**Aim of the exercise**
Scan the lines below for "size" and copy the matches.

※

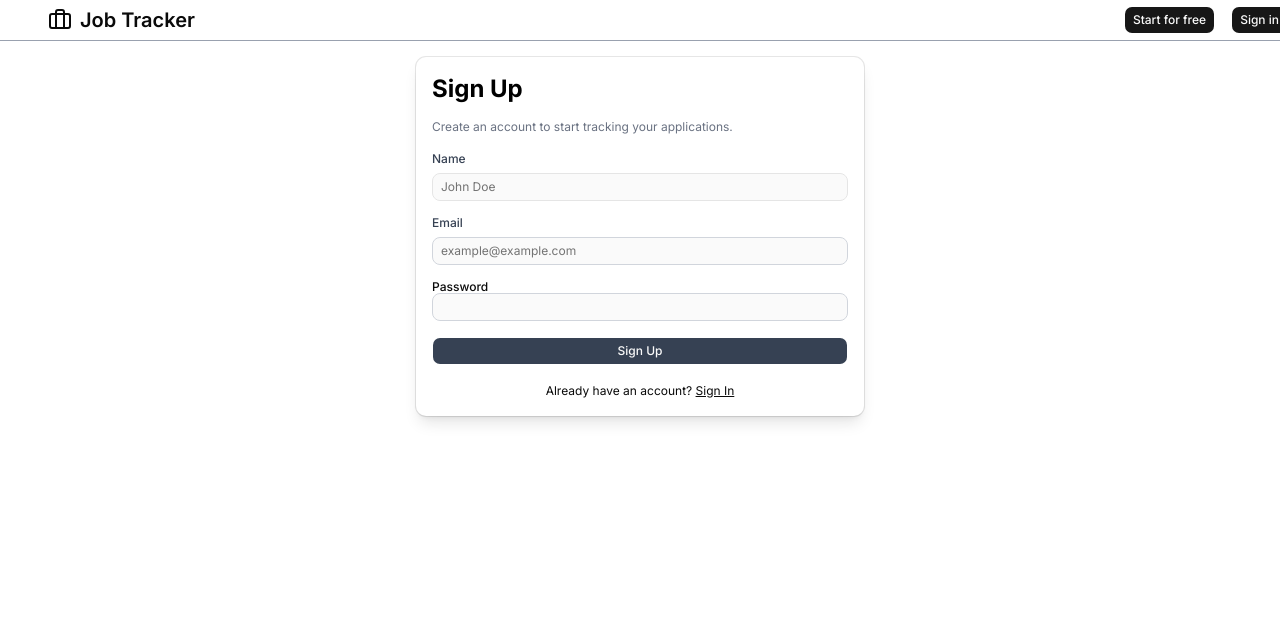
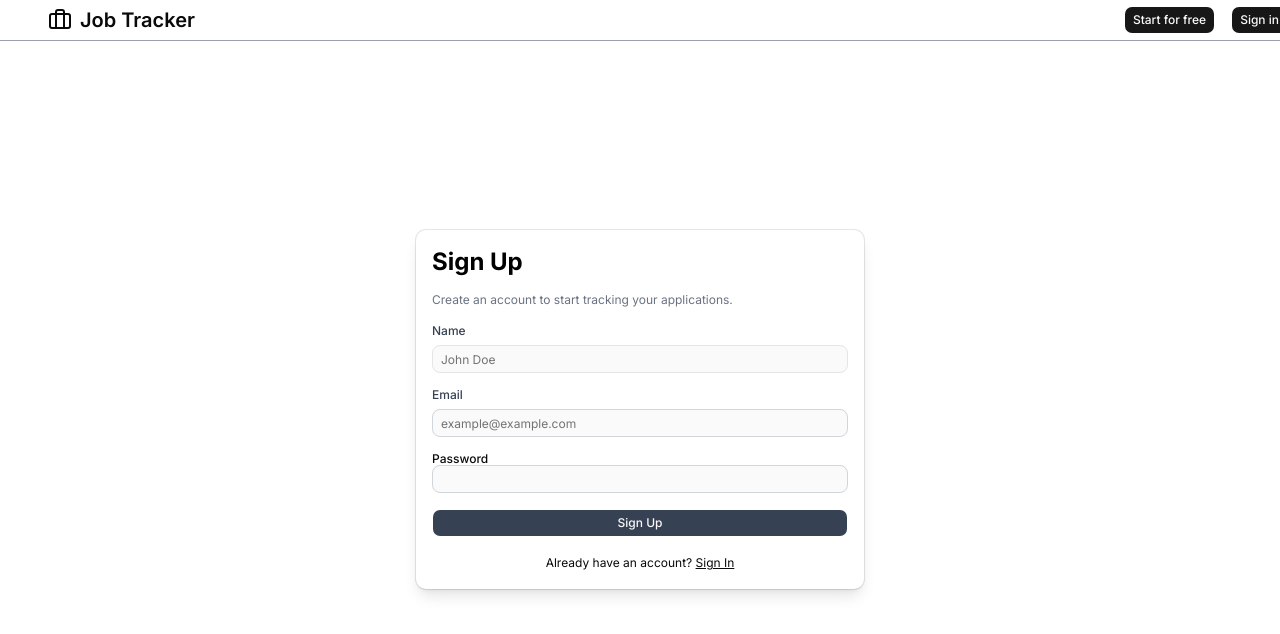
Before and after one commit to pseudoClone/JobTrackerSite, a Next.js app: page /sign-up in a window 1280 px wide. Shown: the top 634 px of the page. Built offline with nearby package versions, Linux system fonts and the light colour scheme.

Commit message:
fix: Scroll bar in sign up and sign in page

```diff
--- a/app/sign-in/page.tsx
+++ b/app/sign-in/page.tsx
@@ -8,7 +8,7 @@ import Link from "next/link";
 
 export default function SignIn() {
         return (
-                <div className="flex min-h-[calc(100vh - 4rem)] items-center justify-center bg-white p-4">
+                <div className="flex min-h-[calc(100vh-4rem)] items-center justify-center bg-white p-4">
                         <Card className="w-full max-w-md border-gray-200 shadow-lg">
                                 <CardHeader className="space-y-2">
                                         <CardTitle className="text-2xl font-bold text-black">
--- a/app/sign-up/page.tsx
+++ b/app/sign-up/page.tsx
@@ -8,7 +8,7 @@ import Link from "next/link";
 
 export default function SignUp() {
         return (
-                <div className="flex min-h-[calc(100vh - 4rem)] items-center justify-center bg-white p-4">
+                <div className="flex min-h-[calc(100vh-4rem)] items-center justify-center bg-white">
                         <Card className="w-full max-w-md border-gray-200 shadow-lg">
                                 <CardHeader className="space-y-2">
                                         <CardTitle className="text-2xl font-bold text-black">
```
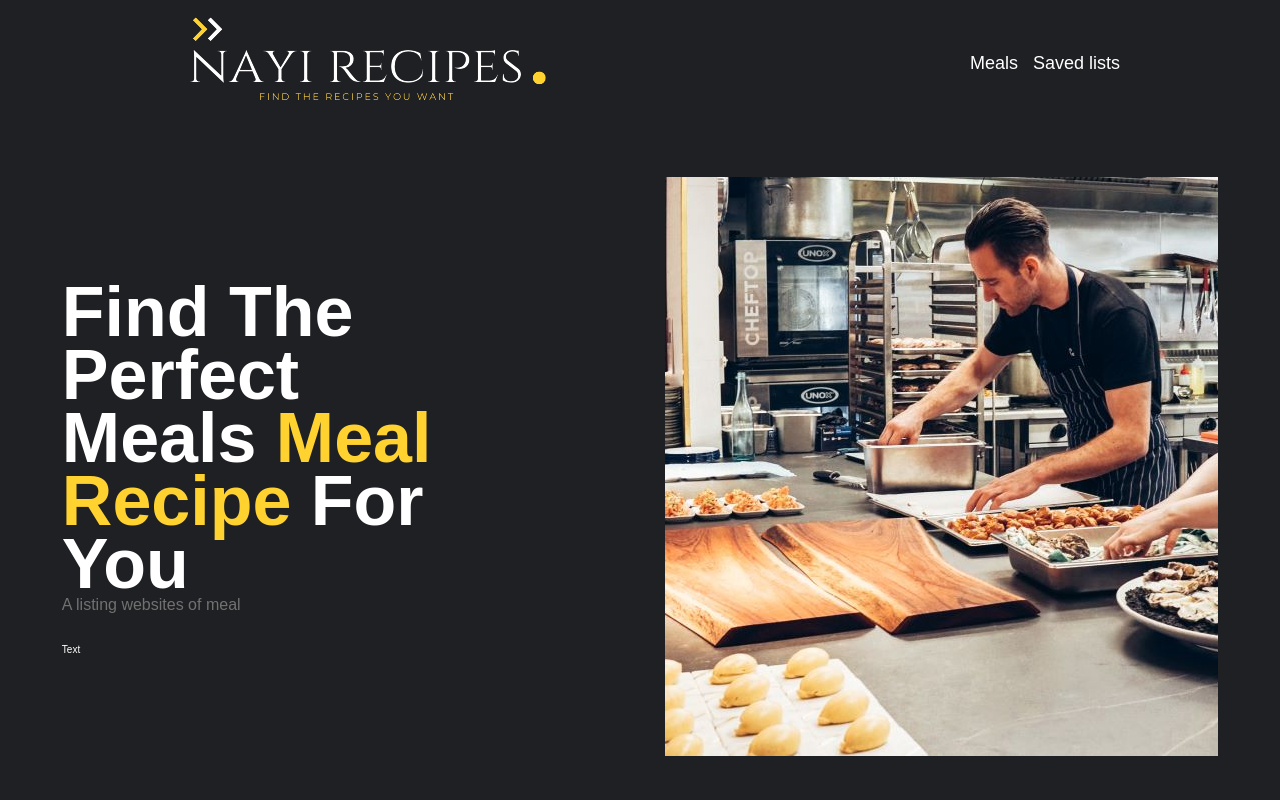
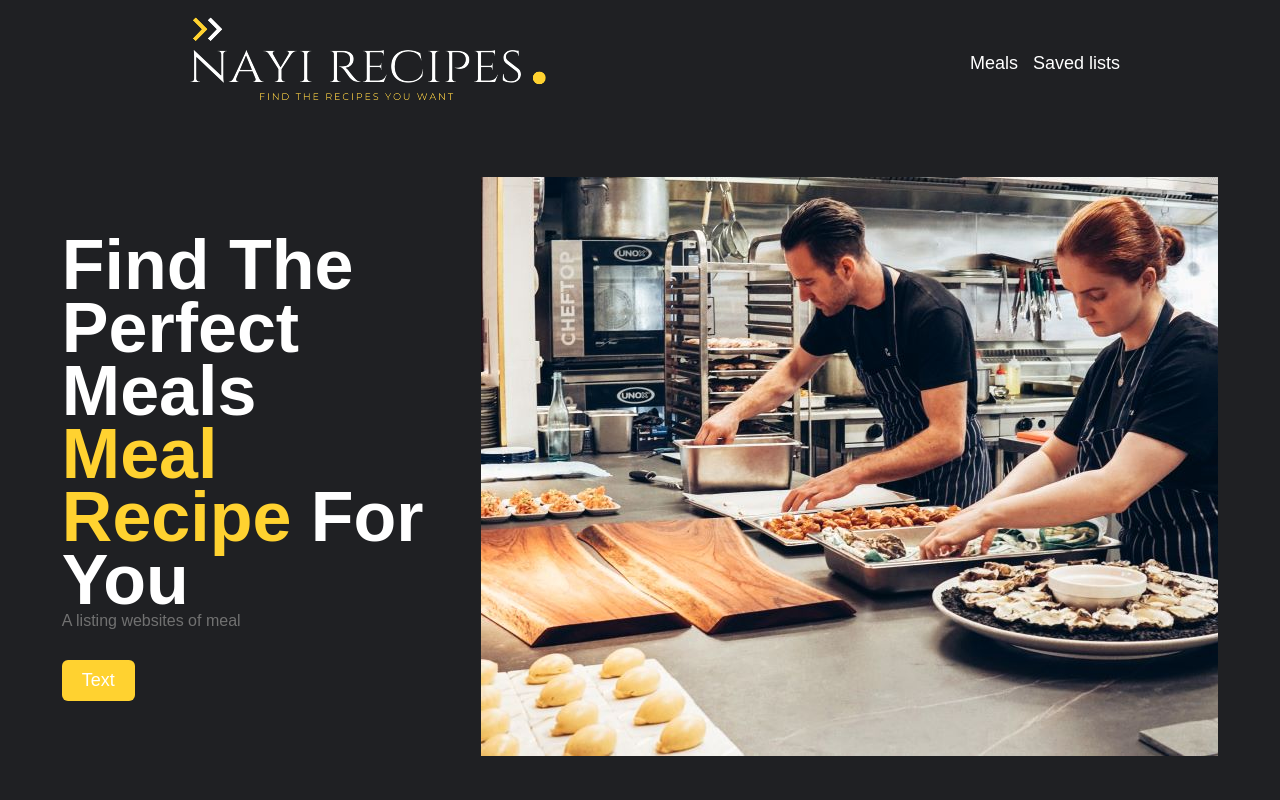
Before and after one commit to espnal/recipes-app, a Next.js app in the folder my-app/: page / in a window 1280 px wide. Shown: the top 800 px of the page. Built offline with nearby package versions, Linux system fonts and the light colour scheme.

Commit message:
laste changes

```diff
--- /dev/null
+++ b/my-app/componets/buttons/Button.js
@@ -0,0 +1,24 @@
+import React from 'react';
+import Link from 'next/link';
+import clsx from 'clsx';
+import classes from './Button.module.scss';
+
+function ButtonWithLink({link = "/", children, variant="secondary"}) {
+  return (
+    <Link href={link} legacyBehavior>
+    <a type="button" className={clsx(classes.button, classes[`variant__${variant}`])}>
+      {children}
+    </a>
+    </Link>
+  )
+}
+function Button({children, variant="secondary"}) {
+    return (
+      <button type="button" className={clsx(classes.button, classes[`variant__${variant}`])}>
+        {children}
+      </button>
+    )
+  }
+
+export default ButtonWithLink;
+export {Button};
--- /dev/null
+++ b/my-app/componets/buttons/Button.module.scss
@@ -0,0 +1,22 @@
+.button {
+	padding: 1rem 2rem;
+	font-size: 1.8rem;
+	color: var(--white);
+	border: none;
+	border-radius: 6px;
+	cursor: pointer;
+	background-color: var(--secondary-color);
+}
+.variant__primary {
+	background-color: var(--primary-color);
+}
+.variant__secondary {
+	background-color: var(--secondary-color);
+}
+
+@media only screen and (max-width: 768px) {
+	.button {
+		padding: 1rem 1rem;
+		font-size: 1.6rem;
+	}
+}
--- a/my-app/componets/home/HeroSection.js
+++ b/my-app/componets/home/HeroSection.js
@@ -3,6 +3,7 @@ import classes from '../home/HeroSection.module.scss'
 import HeroImg from '../../images/banner.jpg';
 import Text from '../text/Text';
 import Image from 'next/image';
+import ButtonWithLink from '../buttons/Button';
 
 export default function HeroSection() {
   return (
@@ -18,7 +19,7 @@ export default function HeroSection() {
                 </h1>
                 <Text> A listing websites of meal</Text>
                 <div className={classes.hero__buttons}>
-                    <a>Text</a>
+                    <ButtonWithLink link={'/meals'} variant="primary">Text</ButtonWithLink>
                 </div>
             </div>
             <div className={classes.hero__img}>
--- a/my-app/componets/home/HeroSection.module.scss
+++ b/my-app/componets/home/HeroSection.module.scss
@@ -31,11 +31,11 @@
 }
 
 .hero__img {
-	flex: 1;
+	flex: 2;
 	width: 100%;
 	object-fit: cover;
-	// max-width: 200px;
-	// max-height: 200px;
+	// max-width: 600px;
+	max-height: 600px;
 	overflow: hidden;
 }
 
```
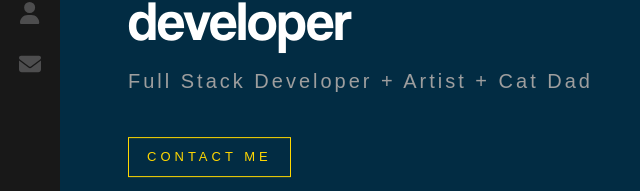
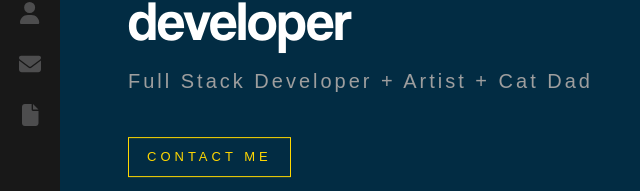
Before and after one commit to sjhudek/portfolio-react-spa, a React (Create React App) app: page / in a window 1280 px wide. Shown: the part 394-585 px from the top of the page, without its empty margins (0-640 px from the left). Built offline with nearby package versions, Linux system fonts and the light colour scheme.

Commit message:
updated src/components/Sidebar/index.js

```diff
--- a/src/components/Sidebar/index.js
+++ b/src/components/Sidebar/index.js
@@ -11,7 +11,9 @@ import {
     faHome,
     faUser,
     faEnvelope,
-    faBriefcase
+    faBriefcase,
+    faFile,
+
 } from '@fortawesome/free-solid-svg-icons'
 
 import {
@@ -39,7 +41,7 @@ const Sidebar = () => (
       <NavLink
         exact='true'
         activeclassname="active"
-        to="/Portfolio"
+        to="/portfolio"
       >
         <FontAwesomeIcon icon={faBriefcase} color="#4d4d4e" />
       </NavLink>
@@ -60,6 +62,15 @@ const Sidebar = () => (
         to="/contact"
       >
         <FontAwesomeIcon icon={faEnvelope} color="#4d4d4e" />
+      </NavLink>
+
+      <NavLink
+        exact='true'
+        activeclassname="active"
+        className="resume-link"
+        to="/resume"
+      >
+        <FontAwesomeIcon icon={faFile} color="#4d4d4e" />
       </NavLink>
     </nav>
     <ul>
```
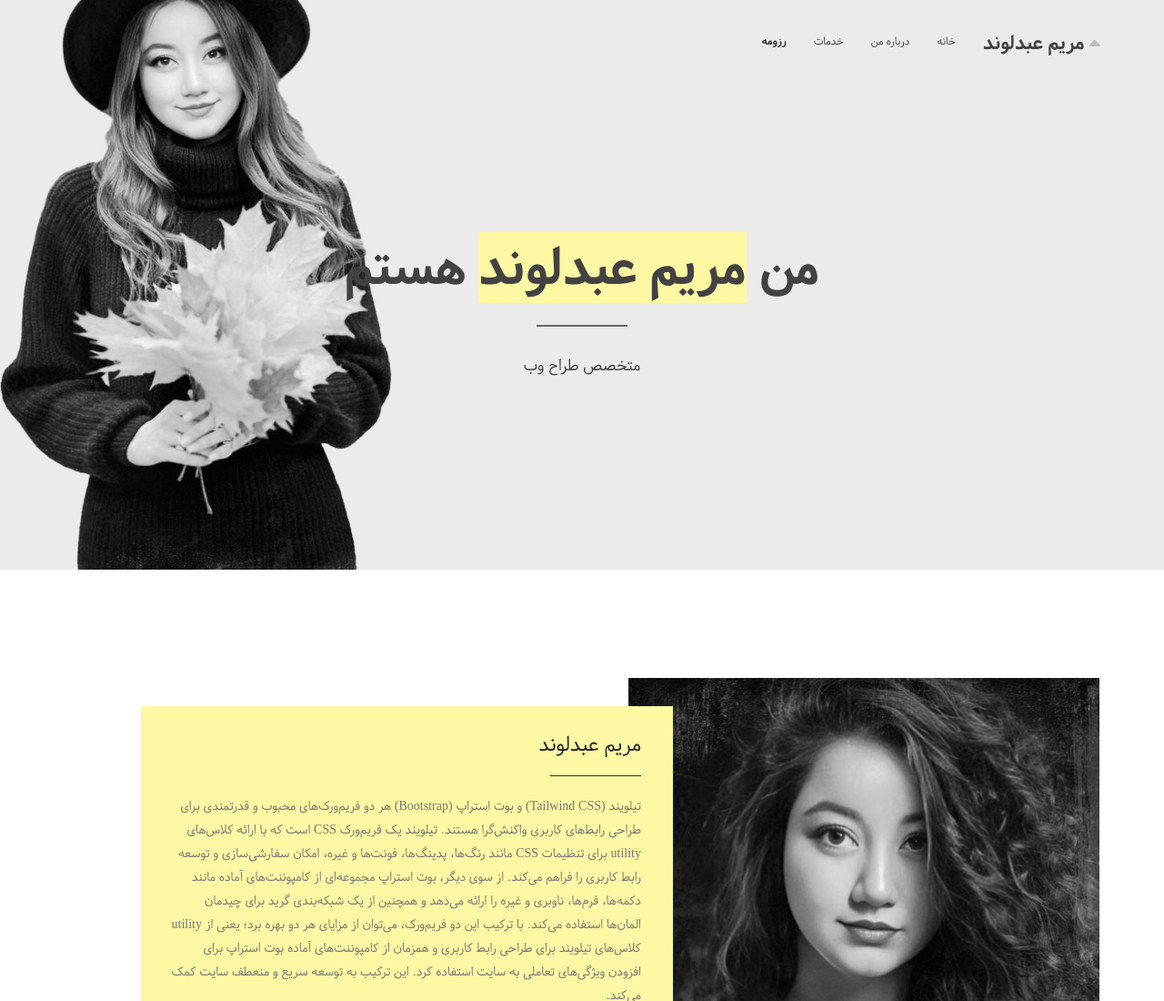
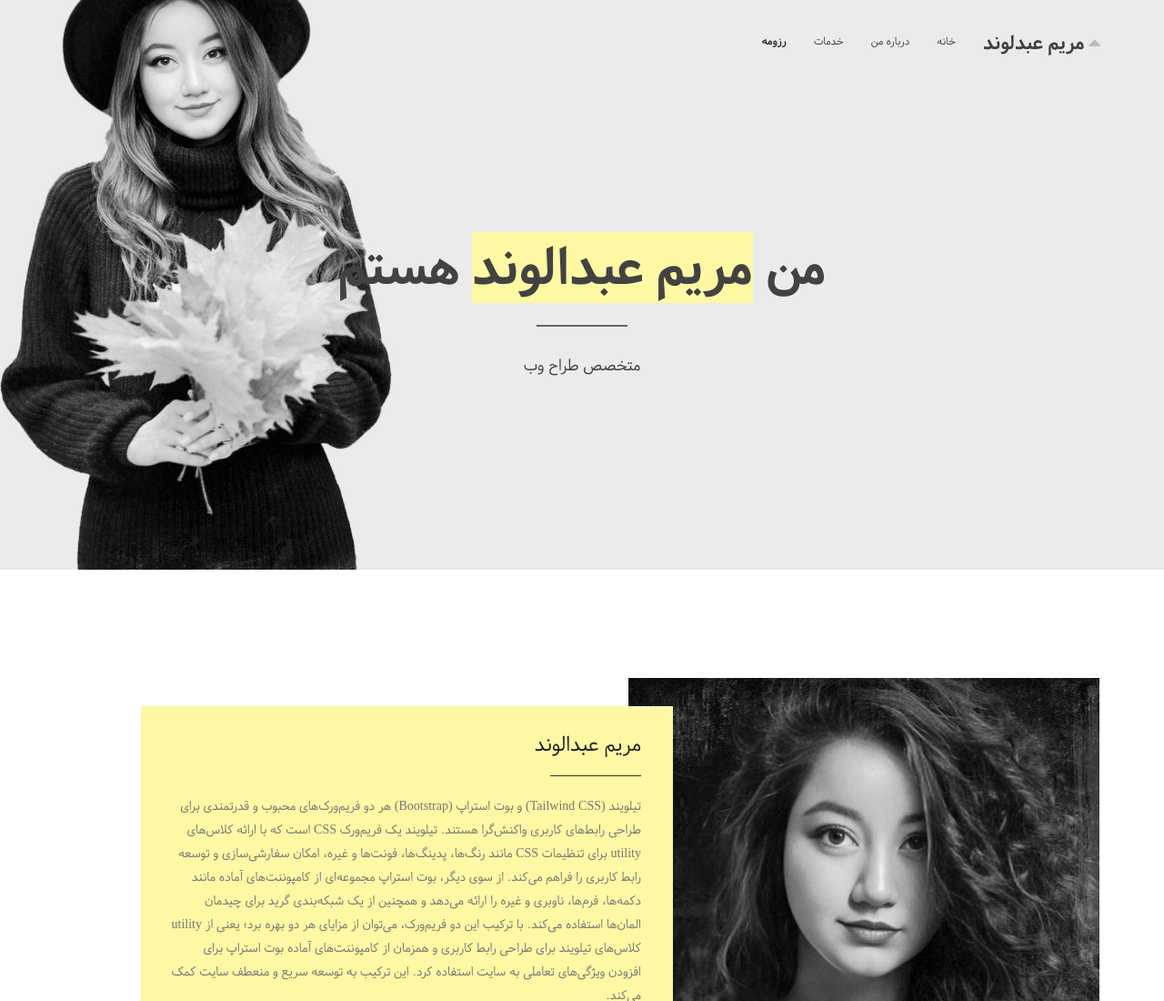
Before and after one commit to maryam-abdolvand/-maryam-abdolvand.hithub.io, a plain HTML site: page index.html in a window 1280 px wide. Shown: the top 1100 px of the page at 91% size. Drawn offline with Linux system fonts and the light colour scheme; a web font is replaced by a local one.

Commit message:
Update index.html

```diff
--- a/index.html
+++ b/index.html
@@ -9,7 +9,7 @@
       <meta name="description" content="">
       <meta name="keywords" content="">
       <meta name="author" content="">
-      <title>مریم عبدلوند</title>
+      <title>مریم عبدالوند</title>
       <!-- Bootstrap core CSS -->
       <link rel="stylesheet" type="text/css"  href="css/bootstrap.min.css">
       <link rel="stylesheet" type="text/css"  href="css/bootstrap-rtl.min.css">
@@ -71,7 +71,7 @@
       <!-- Home Section -->
       <section id="home" class="text-center">
          <div class="content wow fadeInUp" data-wow-duration="1s" data-wow-delay="0.4s">
-            <h1>من <mark>مریم عبدلوند</mark> هستم</h1>
+            <h1>من <mark>مریم عبدالوند</mark> هستم</h1>
             <hr>
             <p class="lead">متخصص طراح وب</p>
          </div>
@@ -86,7 +86,7 @@
                <div class="col-md-6 col-sm-6 bio">
                   <div class="about-text">
                      <div class="section-title">
-                        <h3>مریم عبدلوند</h3>
+                        <h3>مریم عبدالوند</h3>
                         <hr>
                         <div class="clearfix"></div>
                      </div>
```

※

**Response**
+	font-size: 1.8rem;
+		font-size: 1.6rem;
Before and after one commit to maryam-abdolvand/-maryam-abdolvand.hithub.io, a plain HTML site: page index.html in a window 1280 px wide. Shown: the top 1100 px of the page at 91% size. Drawn offline with Linux system fonts and the light colour scheme; a web font is replaced by a local one.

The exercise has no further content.